by Katharine Olinger, Calvary OPC, Glenside, PA (September 2015)
Our youth group had finished a morning shift at the boardwalk and it was time for us to head down to the sand. While we waited in front of the pavilion, dressed in our beach-wear, sunglasses, and flip-flops like any other Wildwoodian, my sister and I were invited by one of the boardwalk staff members to try out the “Heaven and Hell Machine.” We joked, quickly flicked the switches, and received our eternal reward (heaven, in case you were wondering). Not recognizing us as new chapel workers, he asked us what we thought these questions meant and began to witness to us about his faith in Christ.
So what did my youth group’s week at the Boardwalk Chapel teach me? At first glance, I look just like another heathen.
The Boardwalk Chapel challenged me to put Christian apologetics to practical use. And it was terrifying. Following the nightly Chapel services, teams of Chapel workers stroll the boardwalk, striking up conversations with strangers about Christianity. The first few times you do this, every doubt you’ve ever had about the Christian faith is drawn to the forefront of your mind. The insurmountable number of ways your listeners could reject you, all the ways they could object to your arguments, or what if they beat you in argument? Seriously, I would think to myself, should we even be out here if we might “lose?” And eventually, if it’s really so easy to understand an unbeliever’s doubts, aren’t they my doubts, too?
1 John 3:1a reads, “See what kind of love the Father has given to us, that we should be called children of God; and so we are.” My time at the Boardwalk Chapel gave me a better understanding of this highest privilege that I have been given: election and adoption into Christ’s body. That God would love me and redeem me, that he would have placed me in a Christian family and a Reformed church, when I deserved no such gift, is something I don’t think I really appreciated before my week serving at the Boardwalk Chapel. Romans 3:9-11 reads, “What then? Are we Jews any better off? No, not at all. For we have already charged that all, both Jews and Greeks, are under sin, as it is written: ‘None is righteous, no, not one; no one understands; no one seeks for God.’”
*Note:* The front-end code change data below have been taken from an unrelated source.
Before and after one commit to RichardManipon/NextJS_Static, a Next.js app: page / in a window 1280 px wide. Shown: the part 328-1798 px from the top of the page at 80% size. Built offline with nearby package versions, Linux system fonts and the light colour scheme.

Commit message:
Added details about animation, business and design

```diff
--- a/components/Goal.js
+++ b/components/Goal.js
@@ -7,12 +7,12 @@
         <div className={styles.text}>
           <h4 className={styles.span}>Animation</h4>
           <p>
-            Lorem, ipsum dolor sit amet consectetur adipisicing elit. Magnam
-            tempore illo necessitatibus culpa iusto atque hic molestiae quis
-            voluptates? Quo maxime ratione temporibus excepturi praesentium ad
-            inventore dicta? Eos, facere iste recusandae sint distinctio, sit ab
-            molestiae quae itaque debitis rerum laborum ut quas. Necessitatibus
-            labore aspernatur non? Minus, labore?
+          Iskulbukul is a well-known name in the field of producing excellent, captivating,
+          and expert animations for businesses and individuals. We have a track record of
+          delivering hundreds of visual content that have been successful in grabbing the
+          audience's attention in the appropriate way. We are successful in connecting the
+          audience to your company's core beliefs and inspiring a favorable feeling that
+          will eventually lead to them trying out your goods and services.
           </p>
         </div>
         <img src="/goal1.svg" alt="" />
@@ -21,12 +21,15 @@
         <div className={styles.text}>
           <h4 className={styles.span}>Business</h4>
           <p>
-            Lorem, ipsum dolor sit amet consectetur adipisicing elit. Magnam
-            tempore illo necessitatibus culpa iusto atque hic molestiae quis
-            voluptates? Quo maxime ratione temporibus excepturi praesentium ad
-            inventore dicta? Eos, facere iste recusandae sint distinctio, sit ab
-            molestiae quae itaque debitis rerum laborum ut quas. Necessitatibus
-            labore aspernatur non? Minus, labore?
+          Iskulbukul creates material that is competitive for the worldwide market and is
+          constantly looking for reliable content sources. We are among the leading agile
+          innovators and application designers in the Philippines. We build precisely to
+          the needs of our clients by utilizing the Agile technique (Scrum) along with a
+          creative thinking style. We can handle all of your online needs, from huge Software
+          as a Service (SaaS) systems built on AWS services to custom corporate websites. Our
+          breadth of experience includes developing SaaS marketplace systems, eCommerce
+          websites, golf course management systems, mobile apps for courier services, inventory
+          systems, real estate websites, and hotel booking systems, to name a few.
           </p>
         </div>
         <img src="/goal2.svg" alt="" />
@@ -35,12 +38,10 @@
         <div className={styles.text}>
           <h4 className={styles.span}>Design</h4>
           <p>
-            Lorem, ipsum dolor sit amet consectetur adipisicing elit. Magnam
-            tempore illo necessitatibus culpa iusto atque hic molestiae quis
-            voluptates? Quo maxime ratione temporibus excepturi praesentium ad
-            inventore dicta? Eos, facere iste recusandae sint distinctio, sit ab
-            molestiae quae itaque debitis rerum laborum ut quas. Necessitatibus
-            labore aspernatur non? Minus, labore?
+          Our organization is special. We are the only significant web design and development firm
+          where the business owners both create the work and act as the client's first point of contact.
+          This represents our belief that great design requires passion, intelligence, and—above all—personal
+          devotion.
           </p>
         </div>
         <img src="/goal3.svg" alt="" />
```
Having personal conversations with people who seemed so similar to me, and yet lacked faith and salvation in Christ, served to remind me of the words of the hymn How Sweet and Awful is the Place:
While all our hearts and all our songs
Join to admire the feast,
Each of us cry, with thankful tongues,
“Lord, why was I a guest?
Why was I made to hear thy voice,
and enter while there’s room,
When thousands make a wretched choice,
And rather starve than come?”
‘Twas the same love that spread the feast
That sweetly drew us in;
Else we had still refused to taste,
And perished in our sin.
I’m thankful for my time at the Boardwalk Chapel. I was not only encouraged to share my faith with others but also to rejoice in the gift of faith I have been given in Christ.